Picture young children who have caregivers who read to them, talk with them and play with them. They are in homes, child-care centers and preschools where they have art materials and simple toys. As they have fun, they develop the basic skills they'll need to learn words and numbers, to do things on their own and to get along with others. Contrast that with children whose caregivers seldom talk or read to them or who plop them in front of a television for hours at a time.

Making sure children are ready for kindergarten doesn't mean you have to take what's taught in kindergarten and teach it at an earlier age, said Marilyn Larson, supervisor of early childhood programs in the Duluth school district.
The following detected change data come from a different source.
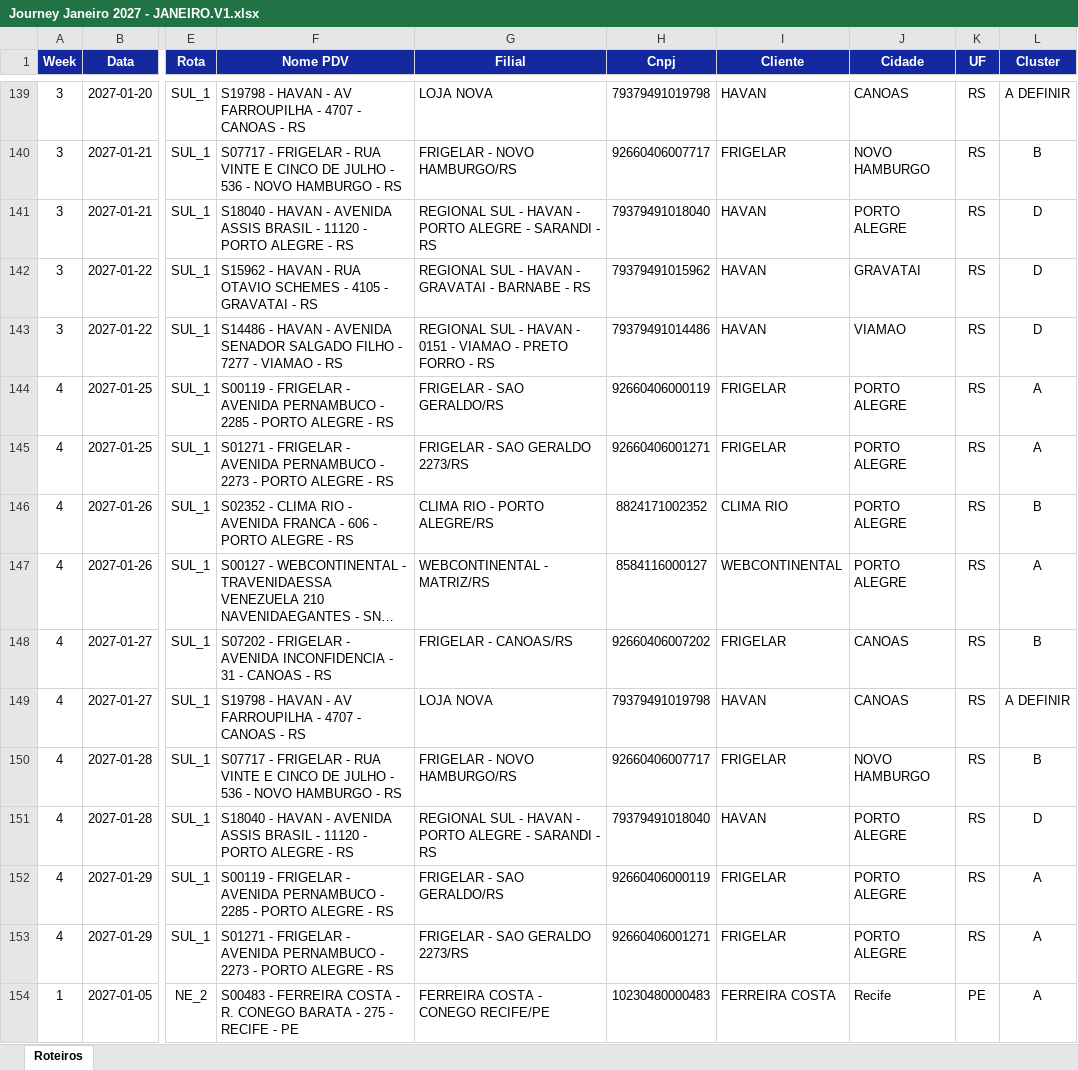
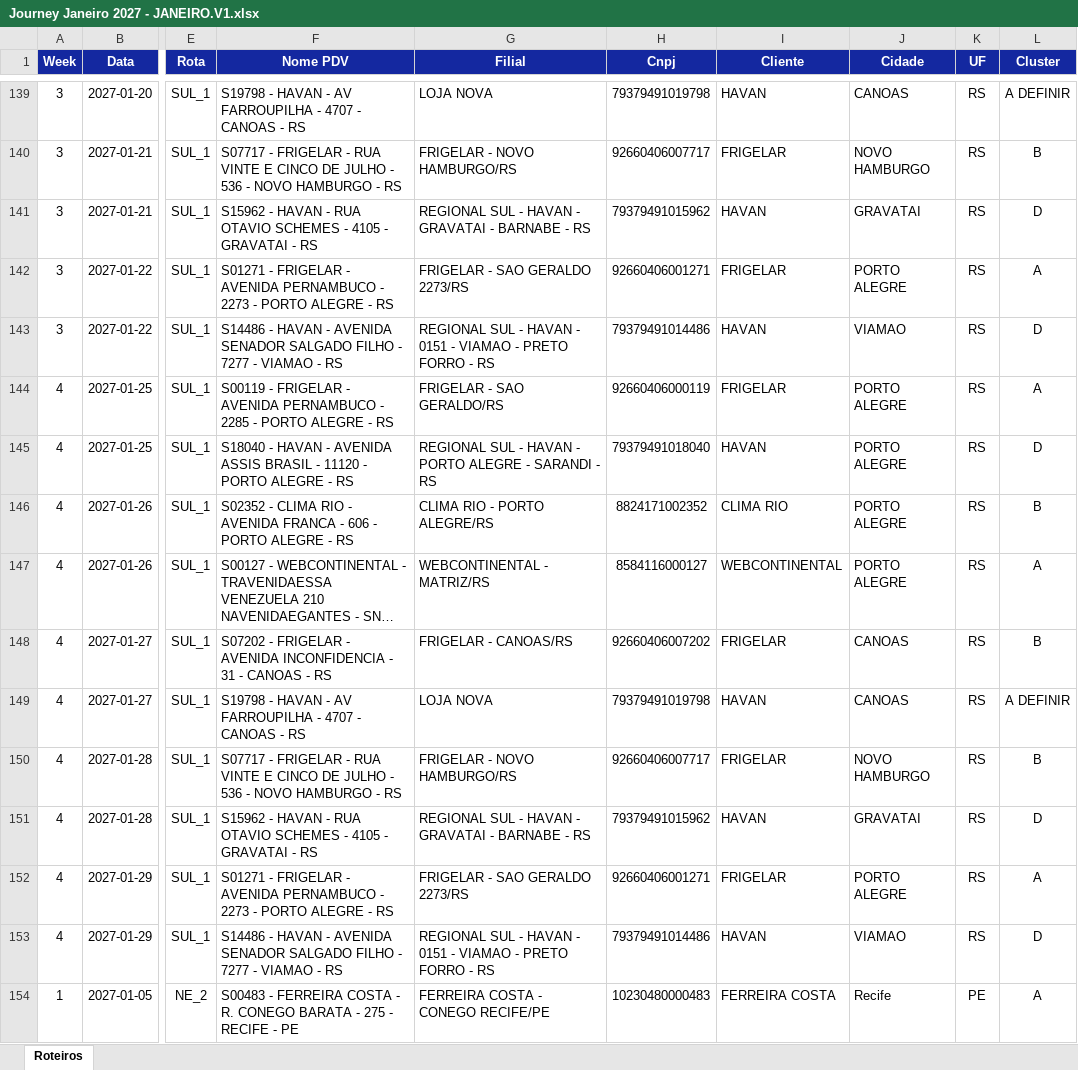
Before and after one commit to skedarmusic-maker/Route-Samsung, an Excel workbook: public/Journey Janeiro 2027 - JANEIRO.V1.xlsx, sheet Roteiros, drawn as a sheet; only a part is shown, gaps mark what is left out; long unchanged cells end in …; values as stored, in another font and other column widths than the file's, no borders; the diff covers the shown part only; the diff names each change by its address in the sheet, - before the commit and + after, or states it on an @@ line.

```diff
--- a/public/Journey Janeiro 2027 - JANEIRO.V1.xlsx (sheet Roteiros)
+++ b/public/Journey Janeiro 2027 - JANEIRO.V1.xlsx (sheet Roteiros)
-F141 (Nome PDV): S18040 - HAVAN - AVENIDA ASSIS BRASIL - 11120 - PORTO ALEGRE - RS
+F141 (Nome PDV): S15962 - HAVAN - RUA OTAVIO SCHEMES - 4105 - GRAVATAI - RS
-G141 (Filial): …HAVAN - PORTO ALEGRE - SARANDI - RS
+G141 (Filial): …HAVAN - GRAVATAI - BARNABE - RS
-H141 (Cnpj): 79379491018040
+H141 (Cnpj): 79379491015962
-J141 (Cidade): PORTO ALEGRE
+J141 (Cidade): GRAVATAI
-F142 (Nome PDV): S15962 - HAVAN - RUA OTAVIO SCHEMES - 4105 - GRAVATAI - RS
+F142 (Nome PDV): S01271 - FRIGELAR - AVENIDA PERNAMBUCO - 2273 - PORTO ALEGRE - RS
-G142 (Filial): REGIONAL SUL - HAVAN - GRAVATAI - BARNABE - RS
+G142 (Filial): FRIGELAR - SAO GERALDO 2273/RS
-H142 (Cnpj): 79379491015962
+H142 (Cnpj): 92660406001271
-I142 (Cliente): HAVAN
+I142 (Cliente): FRIGELAR
-J142 (Cidade): GRAVATAI
+J142 (Cidade): PORTO ALEGRE
-L142 (Cluster): D
+L142 (Cluster): A
-F145 (Nome PDV): S01271 - FRIGELAR - AVENIDA PERNAMBUCO - 2273 - PORTO…
+F145 (Nome PDV): S18040 - HAVAN - AVENIDA ASSIS BRASIL - 11120 - PORTO…
-G145 (Filial): FRIGELAR - SAO GERALDO 2273/RS
+G145 (Filial): REGIONAL SUL - HAVAN - PORTO ALEGRE - SARANDI - RS
-H145 (Cnpj): 92660406001271
+H145 (Cnpj): 79379491018040
-I145 (Cliente): FRIGELAR
+I145 (Cliente): HAVAN
-L145 (Cluster): A
+L145 (Cluster): D
-F151 (Nome PDV): S18040 - HAVAN - AVENIDA ASSIS BRASIL - 11120 - PORTO ALEGRE - RS
+F151 (Nome PDV): S15962 - HAVAN - RUA OTAVIO SCHEMES - 4105 - GRAVATAI - RS
-G151 (Filial): …HAVAN - PORTO ALEGRE - SARANDI - RS
+G151 (Filial): …HAVAN - GRAVATAI - BARNABE - RS
-H151 (Cnpj): 79379491018040
+H151 (Cnpj): 79379491015962
-J151 (Cidade): PORTO ALEGRE
+J151 (Cidade): GRAVATAI
-F152 (Nome PDV): S00119 - FRIGELAR - AVENIDA PERNAMBUCO - 2285 - PORTO…
+F152 (Nome PDV): S01271 - FRIGELAR - AVENIDA PERNAMBUCO - 2273 - PORTO…
-G152 (Filial): FRIGELAR - SAO GERALDO/RS
+G152 (Filial): FRIGELAR - SAO GERALDO 2273/RS
-H152 (Cnpj): 92660406000119
+H152 (Cnpj): 92660406001271
-F153 (Nome PDV): S01271 - FRIGELAR - AVENIDA PERNAMBUCO - 2273 - PORTO ALEGRE - RS
+F153 (Nome PDV): S14486 - HAVAN - AVENIDA SENADOR SALGADO FILHO - 7277 - VIAMAO - RS
-G153 (Filial): FRIGELAR - SAO GERALDO 2273/RS
+G153 (Filial): REGIONAL SUL - HAVAN - 0151 - VIAMAO - PRETO FORRO - RS
-H153 (Cnpj): 92660406001271
+H153 (Cnpj): 79379491014486
-I153 (Cliente): FRIGELAR
+I153 (Cliente): HAVAN
-J153 (Cidade): PORTO ALEGRE
+J153 (Cidade): VIAMAO
-L153 (Cluster): A
+L153 (Cluster): D
```
Also changed, not shown: 30 edited cells elsewhere in this sheet, public/Journey Dezembro - Aprovado.xlsx, public/Journey Dezembro 2026 - DEZEMBRO.V2.xlsx, 3 other files.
It means children feel safe, trust adults and have had a rich set of experiences, she said. For example, they are exposed to a wide vocabulary and know such things as what farm animals look like, she said.

"The other thing is to instill a love of learning and reading and a love of books, and to really understand that conversations with children are very important in terms of increasing their fluency with vocabulary," Larson said. "The more words they have and the more fluent they are in using them, the more successful they will be in school."
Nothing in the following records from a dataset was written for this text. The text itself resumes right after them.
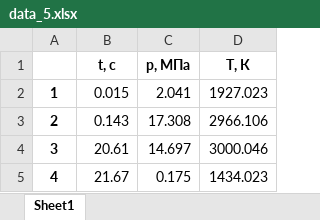
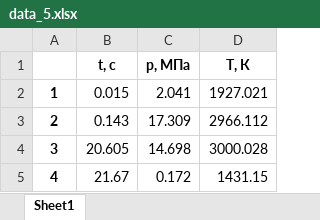
Before and after one commit to GarDeH/BRISO, an Excel workbook: Final_version/data_5.xlsx, sheet Sheet1, drawn as a sheet; values as stored, in another font and other column widths than the file's, no borders; the diff names each change by its address in the sheet, - before the commit and + after, or states it on an @@ line.

```diff
--- a/Final_version/data_5.xlsx (sheet Sheet1)
+++ b/Final_version/data_5.xlsx (sheet Sheet1)
-D2 (T, К): 1927.023
+D2 (T, К): 1927.021
-C3 (p, МПа): 17.308
+C3 (p, МПа): 17.309
-D3 (T, К): 2966.106
+D3 (T, К): 2966.112
-B4 (t, с): 20.61
+B4 (t, с): 20.605
-C4 (p, МПа): 14.697
+C4 (p, МПа): 14.698
-D4 (T, К): 3000.046
+D4 (T, К): 3000.028
-C5 (p, МПа): 0.175
+C5 (p, МПа): 0.172
-D5 (T, К): 1434.023
+D5 (T, К): 1431.15
```
Also changed, not shown: Final_version/data_1.xlsx, Final_version/data_2.xlsx, 21 other files.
If children enter kindergarten with a limited vocabulary, school can be an uphill battle, she said.

Some studies have shown that children who are school-ready eventually have a higher graduation rate and perform better in the work force, said Todd Otis, president of Ready 4 K, a statewide early childhood advocacy group. The skill level of the future work force is one reason the business community has become involved in supporting early childhood issues, he said.

"A huge amount of brain development occurs in the first five years," Otis said. "We have to be attentive to quality parenting, child care and early education."


Getting the word out about the importance of high-quality early care and education has been one of the initiative's key tasks.

This year, the Northland Foundation and coordinators from the Northeastern Minnesota coalitions produced the "Getting School Ready in Minnesota Guide." About 125,000 copies have been distributed around the state.

The 16-page booklet offers specifics on what children need to know to be ready for school and gives tips on how parents, caregivers and teachers can help them learn. For example, playing a counting game helps with number skills while teaching rhymes helps with word skills.

"Parents think they need to buy fancy educational toys, but they don't," Haglin said.


The Northland Foundation and coalition coordinators also created a Learning Toolkit Backpack. The backpack included items such as crayons, paper, scissors, a book, a healthy snack, a toothbrush and toothpaste, tips for parents and caregivers and a letter from the local superintendent welcoming the child to the district. Backpacks were distributed at early childhood screenings in 28 school districts in Northeastern Minnesota this year.

Otis said the initiative's foundations are his organization's single most important partner in increasing public awareness of school readiness in greater Minnesota. The initiative has a thoughtful process of bringing people together to identify needs, resources and plans for local projects, he said.

"They've made a really significant impact on getting communities focused on young children," Otis said.

LINDA HANSON covers family issues and religion. She can be reached weekdays at (218) 723-5335 or by e-mail at .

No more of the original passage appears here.